Art Basel Miami is nothing if not an all-out assault on the senses. There is the balmy tropical weather—in December. There’s the excessive display of (very tan) skin. There are the thumping dance parties, the wild art installations, the über-exclusive celebrity-saturated brand events. And then, of course, there’s the sea of Gucci slides, Off-White strap belts, and every other eye-popping trend under the (in this case literal) sun. Long story short, it’s a lot to pay attention to. But one of the more interesting events this season was the iconic Swiss watchmaker Tag Heuer’s collaboration with L.A. guerrilla artist Alec Monopoly.
For those unfamiliar with Alec Monopoly’s work, he’s best known for his murals, gallery installations, and street art featuring the top-hatted and mustachioed banker from the Hasbro classic, Monopoly. Hence the moniker. The artist is also known for wearing a top hat himself, and for keeping his face hidden in order to maintain his anonymity. Since 2008, when the world economy teetered on the brink of collapse, Monopoly (born Alec Andon) has used his art to take digs at Wall Street, and to highlight the follies of the financial world. His Mr. Monopoly character has been depicted in practically every conceivable situation, and always in a blast of vibrant color. As for how he came to partner with one of the world’s foremost Swiss watch companies, that all happened thanks to a fortuitous encounter in the south of France.

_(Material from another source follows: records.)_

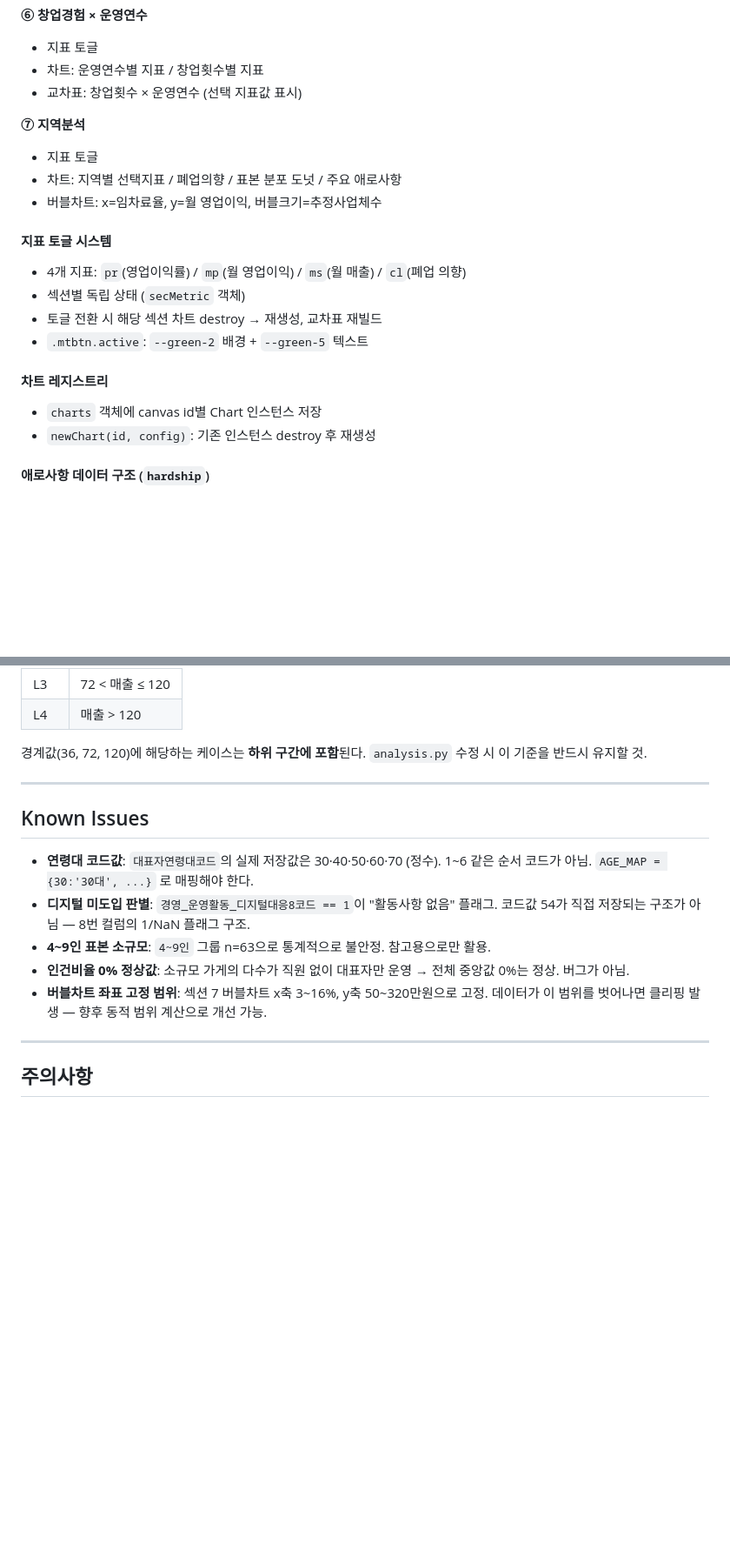
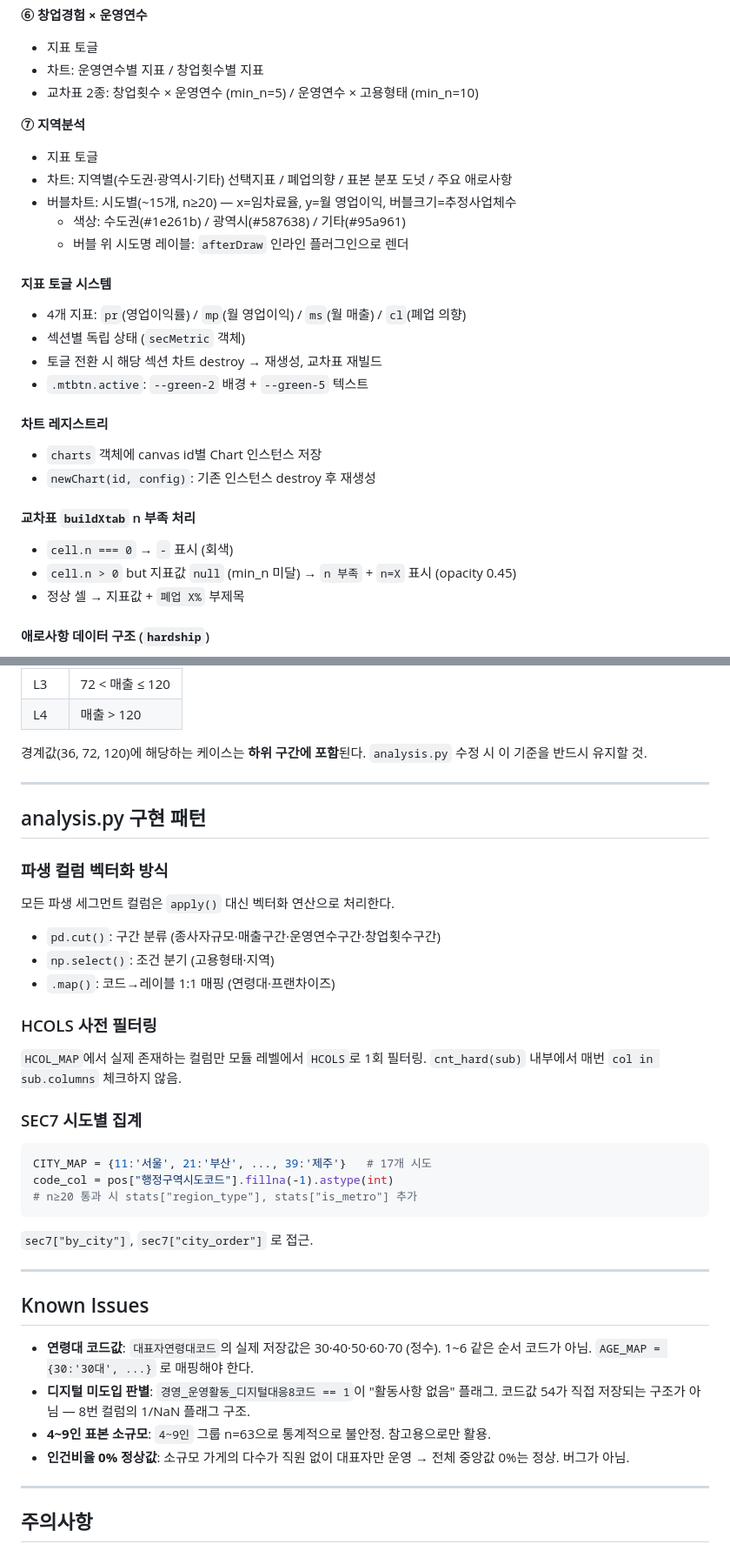
Before and after one commit to kim-ydub/korea-smb-by-size, a Markdown page: CLAUDE.md, 2 parts joined by grey strips. Shown at 87% size. Rendered like a GitHub page; blank space fills up the shorter version.

Commit message:
docs: update CLAUDE.md to reflect recent changes
- Add rent_rate to seg_stats output keys
- Document min_n parameter and per-section thresholds (5/10/15/20)
- Update SEC6: add tenure×emp cross-tab entry
- Update SEC7: document city-level bubble chart (15 cities, afterDraw plugin)
- Add buildXtab "n 부족" handling documentation
- Add analysis.py implementation patterns section (vectorization, HCOLS, city aggregation)
- Remove resolved "버블차트 좌표 고정 범위" known issue (now uses auto scale)
- Bump timestamp

Co-Authored-By: Claude Sonnet 4.6 <noreply@anthropic.com>

````diff
--- a/CLAUDE.md
+++ b/CLAUDE.md
@@ -163,12 +170,14 @@ open index.html       # 브라우저에서 열기
 **⑥ 창업경험 × 운영연수**
 - 지표 토글
 - 차트: 운영연수별 지표 / 창업횟수별 지표
-- 교차표: 창업횟수 × 운영연수 (선택 지표값 표시)
+- 교차표 2종: 창업횟수 × 운영연수 (min_n=5) / 운영연수 × 고용형태 (min_n=10)
 
 **⑦ 지역분석**
 - 지표 토글
-- 차트: 지역별 선택지표 / 폐업의향 / 표본 분포 도넛 / 주요 애로사항
-- 버블차트: x=임차료율, y=월 영업이익, 버블크기=추정사업체수
+- 차트: 지역별(수도권·광역시·기타) 선택지표 / 폐업의향 / 표본 분포 도넛 / 주요 애로사항
+- 버블차트: 시도별(~15개, n≥20) — x=임차료율, y=월 영업이익, 버블크기=추정사업체수
+  - 색상: 수도권(#1e261b) / 광역시(#587638) / 기타(#95a961)
+  - 버블 위 시도명 레이블: `afterDraw` 인라인 플러그인으로 렌더
 
 #### 지표 토글 시스템
 - 4개 지표: `pr`(영업이익률) / `mp`(월 영업이익) / `ms`(월 매출) / `cl`(폐업 의향)
@@ -179,6 +188,11 @@ open index.html       # 브라우저에서 열기
 #### 차트 레지스트리
 - `charts` 객체에 canvas id별 Chart 인스턴스 저장
 - `newChart(id, config)`: 기존 인스턴스 destroy 후 재생성
+
+#### 교차표 `buildXtab` n 부족 처리
+- `cell.n === 0` → `-` 표시 (회색)
+- `cell.n > 0` but 지표값 `null` (min_n 미달) → `n 부족` + `n=X` 표시 (opacity 0.45)
+- 정상 셀 → 지표값 + `폐업 X%` 부제목
 
 #### 애로사항 데이터 구조 (`hardship`)
 - `"기타"` 항목 제외, 9개 항목만 사용
@@ -274,13 +288,34 @@ Chart.defaults.color = '#6b6b62';
 
 ---
 
+## analysis.py 구현 패턴
+
+### 파생 컬럼 벡터화 방식
+모든 파생 세그먼트 컬럼은 `apply()` 대신 벡터화 연산으로 처리한다.
+- `pd.cut()`: 구간 분류 (종사자규모·매출구간·운영연수구간·창업횟수구간)
+- `np.select()`: 조건 분기 (고용형태·지역)
+- `.map()`: 코드→레이블 1:1 매핑 (연령대·프랜차이즈)
+
+### HCOLS 사전 필터링
+`HCOL_MAP`에서 실제 존재하는 컬럼만 모듈 레벨에서 `HCOLS`로 1회 필터링.
+`cnt_hard(sub)` 내부에서 매번 `col in sub.columns` 체크하지 않음.
+
+### SEC7 시도별 집계
+```python
+CITY_MAP = {11:'서울', 21:'부산', ..., 39:'제주'}   # 17개 시도
+code_col = pos["행정구역시도코드"].fillna(-1).astype(int)
+# n≥20 통과 시 stats["region_type"], stats["is_metro"] 추가
+```
+`sec7["by_city"]`, `sec7["city_order"]` 로 접근.
+
+---
+
 ## Known Issues
 
 - **연령대 코드값**: `대표자연령대코드`의 실제 저장값은 30·40·50·60·70 (정수). 1~6 같은 순서 코드가 아님. `AGE_MAP = {30:'30대', ...}` 로 매핑해야 한다.
 - **디지털 미도입 판별**: `경영_운영활동_디지털대응8코드 == 1`이 "활동사항 없음" 플래그. 코드값 54가 직접 저장되는 구조가 아님 — 8번 컬럼의 1/NaN 플래그 구조.
 - **4~9인 표본 소규모**: `4~9인` 그룹 n=63으로 통계적으로 불안정. 참고용으로만 활용.
 - **인건비율 0% 정상값**: 소규모 가게의 다수가 직원 없이 대표자만 운영 → 전체 중앙값 0%는 정상. 버그가 아님.
-- **버블차트 좌표 고정 범위**: 섹션 7 버블차트 x축 3~16%, y축 50~320만원으로 고정. 데이터가 이 범위를 벗어나면 클리핑 발생 — 향후 동적 범위 계산으로 개선 가능.
 
 ---
 
````
Also changed, not shown: other parts of CLAUDE.md (+9 -2 lines).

“I was in the south of France working in my studio at [designer] Philipp Plein’s house when Mr. Biver [Jean-Claude Biver, CEO of Tag Heuer] came over,” says Monopoly. “He has a house there, and he came over, and we just ended up talking about art. And then we spoke about doing a collaboration.” Monopoly was impressed not only with Biver’s insight into the watch world—a world that he’s been a fan of since he was young—but also his deep knowledge of art, technology, and culture. “This guy is brilliant. He’s like the Steve Jobs of the watch world,” he says.
For Tag, the collaboration was a chance to expand its presence in the art world. The company, after all, takes pride in its ability to maintain ties not simply in the luxury sector, but also to sports, art, and entertainment. And while athletes and celebrities get the bulk of the promotional face-time in terms of brand visibility, Tag likes to cultivate a roster of artists as well. For Monopoly, that means a series of Tag Heuer-sponsored installations, not to mention an official title within the company: Art Provocateur. “I’m in a 360-degree partnership with Tag Heuer,” says Monopoly of their work together. “I’m a brand ambassador, an art director, and an artist. It’s like we’re married.”
For this year’s festivities at Art Basel Miami, Monopoly created multiple installations. The first involved a series of 300 limited-edition watch straps for the Connected Modular 45 that Monopoly spray-painted during a cocktail party at Tag’s Miami Design District boutique. And then, on Thursday, for his coup de grace, Monopoly scaled a 40-foot wall at the front of the Fontainebleau Hotel to paint a giant mural featuring the Tag Heuer logo alongside his namesake character. The stunt was all in support of TAG’s current Connected watch campaign, entitled “Don’t Crack Under Pressure.” And not plummeting four stories to his ultimate demise seems an apt test of that tagline.
As to the blending of the art world and the watch world, Monopoly sees it as a natural confluence. “They go hand-in-hand, because people who appreciate fine watches are at a level of sophistication where they can appreciate art as well.”
This story originally appeared on Esquire.com. Minor edits have been made by the Esquiremag.ph editors.